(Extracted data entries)
▬▬▬▬▬▬

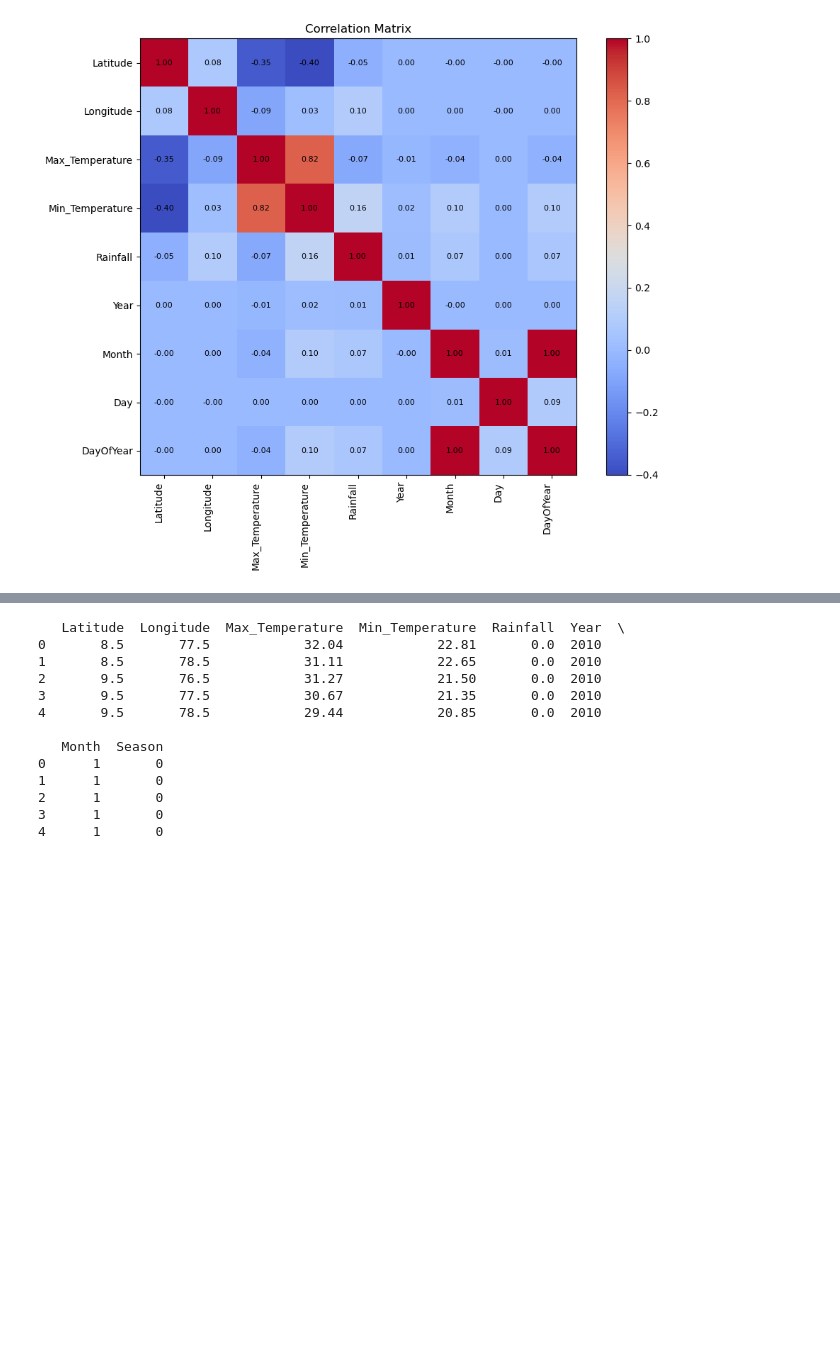
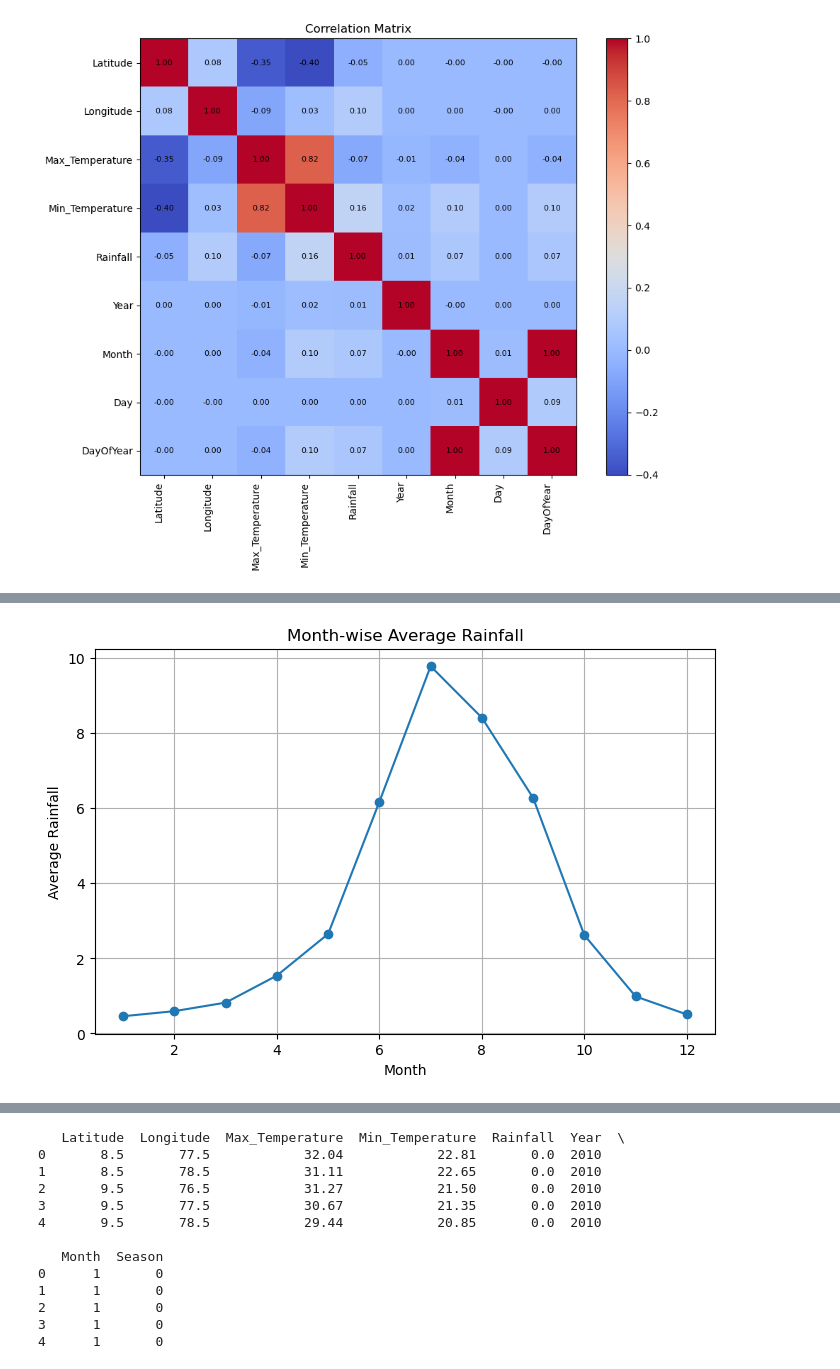
Before and after one commit to shudhanshusingh649/PowerBI-Dashboard-Projects, a Jupyter notebook: Final_Dataset/Climate_Analysis.ipynb, the cells around one changed output, grey strips where cells are left out. Drawn from its saved outputs; the diff is of its cells as text; code cells hidden in the pictures; blank space fills up the shorter version.

```diff
--- a/Final_Dataset/Climate_Analysis.ipynb
+++ b/Final_Dataset/Climate_Analysis.ipynb
@@ -350,0 +378,17 @@ plt.show()
+# %%
+monthly = (
+    df.groupby("Month")["Rainfall"]
+      .mean()
+      .reset_index())
+plt.figure(figsize=(8,5))
+plt.plot(
+    monthly["Month"],
+    monthly["Rainfall"],
+    marker="o")
+plt.title("Month-wise Average Rainfall")
+plt.xlabel("Month")
+plt.ylabel("Average Rainfall")
+plt.grid(True)
+plt.show()
+# %% [output]
+[figure, added]
```
Also changed, not shown: parts of 4 cells of this notebook, 1 other file.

▬▬▬▬▬▬

• **Work instructions**: Skip the pictures and reproduce all remaining entries exactly.

• **Response**:
Before and after one commit to shudhanshusingh649/PowerBI-Dashboard-Projects, a Jupyter notebook: Final_Dataset/Climate_Analysis.ipynb, the cells around one changed output, grey strips where cells are left out. Drawn from its saved outputs; the diff is of its cells as text; code cells hidden in the pictures; blank space fills up the shorter version.

```diff
--- a/Final_Dataset/Climate_Analysis.ipynb
+++ b/Final_Dataset/Climate_Analysis.ipynb
@@ -350,0 +378,17 @@ plt.show()
+# %%
+monthly = (
+    df.groupby("Month")["Rainfall"]
+      .mean()
+      .reset_index())
+plt.figure(figsize=(8,5))
+plt.plot(
+    monthly["Month"],
+    monthly["Rainfall"],
+    marker="o")
+plt.title("Month-wise Average Rainfall")
+plt.xlabel("Month")
+plt.ylabel("Average Rainfall")
+plt.grid(True)
+plt.show()
+# %% [output]
+[figure, added]
```
Also changed, not shown: parts of 4 cells of this notebook, 1 other file.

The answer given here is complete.